Records for the task: Begin

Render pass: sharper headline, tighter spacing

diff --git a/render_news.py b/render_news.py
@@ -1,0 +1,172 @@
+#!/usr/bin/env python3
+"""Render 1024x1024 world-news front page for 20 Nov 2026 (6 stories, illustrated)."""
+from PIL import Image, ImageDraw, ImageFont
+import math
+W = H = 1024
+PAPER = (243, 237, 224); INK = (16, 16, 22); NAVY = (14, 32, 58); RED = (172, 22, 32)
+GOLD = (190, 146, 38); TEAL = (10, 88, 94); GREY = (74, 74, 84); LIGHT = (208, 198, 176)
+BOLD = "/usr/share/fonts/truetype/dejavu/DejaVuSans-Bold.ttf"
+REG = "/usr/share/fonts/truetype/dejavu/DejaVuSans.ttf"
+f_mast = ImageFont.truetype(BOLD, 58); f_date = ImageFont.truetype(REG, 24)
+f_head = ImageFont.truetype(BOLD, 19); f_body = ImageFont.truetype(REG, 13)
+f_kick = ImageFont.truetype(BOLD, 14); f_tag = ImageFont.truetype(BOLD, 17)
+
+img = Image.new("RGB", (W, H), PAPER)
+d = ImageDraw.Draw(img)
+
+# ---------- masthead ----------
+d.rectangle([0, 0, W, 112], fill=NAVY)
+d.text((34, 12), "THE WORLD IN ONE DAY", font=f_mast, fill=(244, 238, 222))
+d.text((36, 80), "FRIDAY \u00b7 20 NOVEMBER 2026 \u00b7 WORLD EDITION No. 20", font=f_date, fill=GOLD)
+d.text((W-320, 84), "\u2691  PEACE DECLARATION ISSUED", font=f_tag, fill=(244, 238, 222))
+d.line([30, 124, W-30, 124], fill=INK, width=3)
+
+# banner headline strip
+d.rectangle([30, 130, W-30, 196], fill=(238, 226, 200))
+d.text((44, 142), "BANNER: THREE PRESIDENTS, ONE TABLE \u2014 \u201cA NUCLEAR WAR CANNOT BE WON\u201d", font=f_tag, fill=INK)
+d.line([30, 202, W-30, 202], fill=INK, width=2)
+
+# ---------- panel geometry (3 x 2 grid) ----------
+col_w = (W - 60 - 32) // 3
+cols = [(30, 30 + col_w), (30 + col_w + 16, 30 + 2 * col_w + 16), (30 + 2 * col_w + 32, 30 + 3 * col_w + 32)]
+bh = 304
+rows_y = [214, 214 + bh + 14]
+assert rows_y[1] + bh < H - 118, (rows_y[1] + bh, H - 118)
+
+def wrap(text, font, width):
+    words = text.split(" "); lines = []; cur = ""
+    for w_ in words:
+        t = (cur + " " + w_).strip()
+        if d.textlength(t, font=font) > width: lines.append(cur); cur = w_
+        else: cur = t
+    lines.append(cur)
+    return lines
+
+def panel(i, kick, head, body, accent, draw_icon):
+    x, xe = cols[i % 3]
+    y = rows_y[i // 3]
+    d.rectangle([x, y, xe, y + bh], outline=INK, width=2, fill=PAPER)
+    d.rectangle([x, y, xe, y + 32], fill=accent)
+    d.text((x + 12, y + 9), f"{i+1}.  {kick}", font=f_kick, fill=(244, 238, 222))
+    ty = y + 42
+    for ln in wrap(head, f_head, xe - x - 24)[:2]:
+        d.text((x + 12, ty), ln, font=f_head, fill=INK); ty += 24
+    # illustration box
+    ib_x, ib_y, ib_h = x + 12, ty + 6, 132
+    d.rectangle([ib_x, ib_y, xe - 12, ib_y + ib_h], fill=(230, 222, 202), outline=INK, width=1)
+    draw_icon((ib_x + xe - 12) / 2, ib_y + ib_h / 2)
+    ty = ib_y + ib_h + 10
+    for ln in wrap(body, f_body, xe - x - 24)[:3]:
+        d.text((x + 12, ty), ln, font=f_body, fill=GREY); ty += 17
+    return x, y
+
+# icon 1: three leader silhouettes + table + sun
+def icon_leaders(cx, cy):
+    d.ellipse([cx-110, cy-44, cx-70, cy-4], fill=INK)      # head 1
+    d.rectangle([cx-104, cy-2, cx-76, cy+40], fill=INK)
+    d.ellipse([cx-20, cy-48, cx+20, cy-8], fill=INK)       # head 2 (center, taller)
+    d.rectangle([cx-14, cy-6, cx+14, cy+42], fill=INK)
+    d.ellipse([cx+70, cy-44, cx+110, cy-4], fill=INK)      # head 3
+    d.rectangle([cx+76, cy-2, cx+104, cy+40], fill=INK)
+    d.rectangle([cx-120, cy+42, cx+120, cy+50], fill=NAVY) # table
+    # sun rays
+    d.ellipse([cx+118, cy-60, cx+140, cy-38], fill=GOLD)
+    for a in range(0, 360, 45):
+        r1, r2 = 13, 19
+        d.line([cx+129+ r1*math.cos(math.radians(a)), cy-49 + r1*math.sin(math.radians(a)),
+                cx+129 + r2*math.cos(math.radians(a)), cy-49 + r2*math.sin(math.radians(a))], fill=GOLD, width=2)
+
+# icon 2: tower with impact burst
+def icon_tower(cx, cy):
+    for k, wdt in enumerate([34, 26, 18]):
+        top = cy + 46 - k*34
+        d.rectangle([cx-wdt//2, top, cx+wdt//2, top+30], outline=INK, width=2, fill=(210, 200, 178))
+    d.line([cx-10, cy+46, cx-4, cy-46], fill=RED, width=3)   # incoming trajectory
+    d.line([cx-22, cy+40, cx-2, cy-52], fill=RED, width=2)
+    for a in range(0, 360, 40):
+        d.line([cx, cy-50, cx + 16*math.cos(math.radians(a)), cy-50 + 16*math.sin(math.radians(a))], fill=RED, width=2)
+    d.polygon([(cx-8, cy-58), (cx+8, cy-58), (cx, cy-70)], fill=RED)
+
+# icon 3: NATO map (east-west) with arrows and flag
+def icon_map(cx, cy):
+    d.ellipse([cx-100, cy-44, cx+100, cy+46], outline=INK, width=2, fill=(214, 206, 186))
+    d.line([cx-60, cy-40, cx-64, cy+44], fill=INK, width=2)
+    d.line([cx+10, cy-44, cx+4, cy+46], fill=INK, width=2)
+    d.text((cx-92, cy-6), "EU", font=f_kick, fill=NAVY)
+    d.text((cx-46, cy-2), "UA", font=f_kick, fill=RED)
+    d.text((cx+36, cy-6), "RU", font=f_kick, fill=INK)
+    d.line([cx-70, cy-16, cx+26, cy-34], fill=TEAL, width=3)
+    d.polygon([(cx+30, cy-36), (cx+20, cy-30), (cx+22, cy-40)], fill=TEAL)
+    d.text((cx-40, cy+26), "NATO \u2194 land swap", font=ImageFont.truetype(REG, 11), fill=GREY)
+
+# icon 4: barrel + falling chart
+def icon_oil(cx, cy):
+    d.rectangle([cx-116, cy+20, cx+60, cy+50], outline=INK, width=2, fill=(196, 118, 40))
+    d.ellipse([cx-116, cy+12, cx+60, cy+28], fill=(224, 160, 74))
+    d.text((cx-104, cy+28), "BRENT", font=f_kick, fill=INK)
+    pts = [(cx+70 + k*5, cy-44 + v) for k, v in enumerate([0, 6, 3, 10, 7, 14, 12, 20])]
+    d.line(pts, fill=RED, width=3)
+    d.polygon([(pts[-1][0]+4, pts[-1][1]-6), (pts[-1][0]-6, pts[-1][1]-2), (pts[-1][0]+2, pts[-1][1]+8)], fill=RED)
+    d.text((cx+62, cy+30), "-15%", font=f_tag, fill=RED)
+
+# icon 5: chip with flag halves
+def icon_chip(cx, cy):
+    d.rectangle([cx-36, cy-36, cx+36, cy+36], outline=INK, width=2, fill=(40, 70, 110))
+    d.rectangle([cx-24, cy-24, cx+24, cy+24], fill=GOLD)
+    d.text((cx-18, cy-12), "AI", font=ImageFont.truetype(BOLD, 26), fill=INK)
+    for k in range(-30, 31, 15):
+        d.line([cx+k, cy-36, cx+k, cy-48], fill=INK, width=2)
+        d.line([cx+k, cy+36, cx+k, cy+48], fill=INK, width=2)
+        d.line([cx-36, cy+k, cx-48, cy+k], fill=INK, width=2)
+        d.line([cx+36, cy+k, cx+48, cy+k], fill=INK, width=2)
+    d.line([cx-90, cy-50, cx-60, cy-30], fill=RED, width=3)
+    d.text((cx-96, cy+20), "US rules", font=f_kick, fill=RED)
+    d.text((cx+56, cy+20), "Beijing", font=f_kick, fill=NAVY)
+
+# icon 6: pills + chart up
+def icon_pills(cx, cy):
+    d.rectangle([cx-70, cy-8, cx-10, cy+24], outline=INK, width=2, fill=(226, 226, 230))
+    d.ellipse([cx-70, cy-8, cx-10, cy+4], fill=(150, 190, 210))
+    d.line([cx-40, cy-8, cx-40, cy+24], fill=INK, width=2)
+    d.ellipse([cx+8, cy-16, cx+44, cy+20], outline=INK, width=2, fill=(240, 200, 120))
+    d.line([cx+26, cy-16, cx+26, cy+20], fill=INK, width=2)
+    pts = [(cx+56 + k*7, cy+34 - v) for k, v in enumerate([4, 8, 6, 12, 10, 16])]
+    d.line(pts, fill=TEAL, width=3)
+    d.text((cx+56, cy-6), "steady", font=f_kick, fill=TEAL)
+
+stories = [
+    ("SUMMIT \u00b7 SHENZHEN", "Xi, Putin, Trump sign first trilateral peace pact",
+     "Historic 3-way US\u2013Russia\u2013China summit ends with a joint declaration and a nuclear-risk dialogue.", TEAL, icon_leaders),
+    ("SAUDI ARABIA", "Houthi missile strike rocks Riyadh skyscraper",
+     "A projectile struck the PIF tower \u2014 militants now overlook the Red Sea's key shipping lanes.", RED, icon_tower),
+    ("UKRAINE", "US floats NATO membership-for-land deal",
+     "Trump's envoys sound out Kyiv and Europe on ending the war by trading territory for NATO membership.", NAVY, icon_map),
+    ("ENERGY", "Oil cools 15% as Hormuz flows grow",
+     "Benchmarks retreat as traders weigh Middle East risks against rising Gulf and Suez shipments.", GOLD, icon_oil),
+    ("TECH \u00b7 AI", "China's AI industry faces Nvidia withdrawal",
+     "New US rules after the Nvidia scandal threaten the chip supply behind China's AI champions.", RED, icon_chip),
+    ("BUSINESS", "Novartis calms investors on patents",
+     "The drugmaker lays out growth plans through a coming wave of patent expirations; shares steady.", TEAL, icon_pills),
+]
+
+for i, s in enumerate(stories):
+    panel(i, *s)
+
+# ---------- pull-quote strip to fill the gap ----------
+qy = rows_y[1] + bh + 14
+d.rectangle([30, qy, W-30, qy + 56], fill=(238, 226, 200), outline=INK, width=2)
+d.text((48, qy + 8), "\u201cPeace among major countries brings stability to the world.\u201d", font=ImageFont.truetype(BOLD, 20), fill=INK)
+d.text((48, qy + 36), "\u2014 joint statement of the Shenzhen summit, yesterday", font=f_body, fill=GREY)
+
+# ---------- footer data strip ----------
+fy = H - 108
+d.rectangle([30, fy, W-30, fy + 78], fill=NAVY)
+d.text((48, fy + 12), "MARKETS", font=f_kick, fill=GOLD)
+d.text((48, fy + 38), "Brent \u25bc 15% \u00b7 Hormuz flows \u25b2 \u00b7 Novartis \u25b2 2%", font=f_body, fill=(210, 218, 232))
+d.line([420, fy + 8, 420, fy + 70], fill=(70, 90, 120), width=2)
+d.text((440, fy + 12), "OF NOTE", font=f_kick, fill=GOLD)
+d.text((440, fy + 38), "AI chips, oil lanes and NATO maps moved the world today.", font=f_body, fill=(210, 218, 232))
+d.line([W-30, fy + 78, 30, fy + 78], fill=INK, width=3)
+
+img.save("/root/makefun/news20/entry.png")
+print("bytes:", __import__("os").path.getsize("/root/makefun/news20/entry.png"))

Records for the task: End

From the entries, copy every line in which the string "DejaVuSans" can be found.

+BOLD = "/usr/share/fonts/truetype/dejavu/DejaVuSans-Bold.ttf"
+REG = "/usr/share/fonts/truetype/dejavu/DejaVuSans.ttf"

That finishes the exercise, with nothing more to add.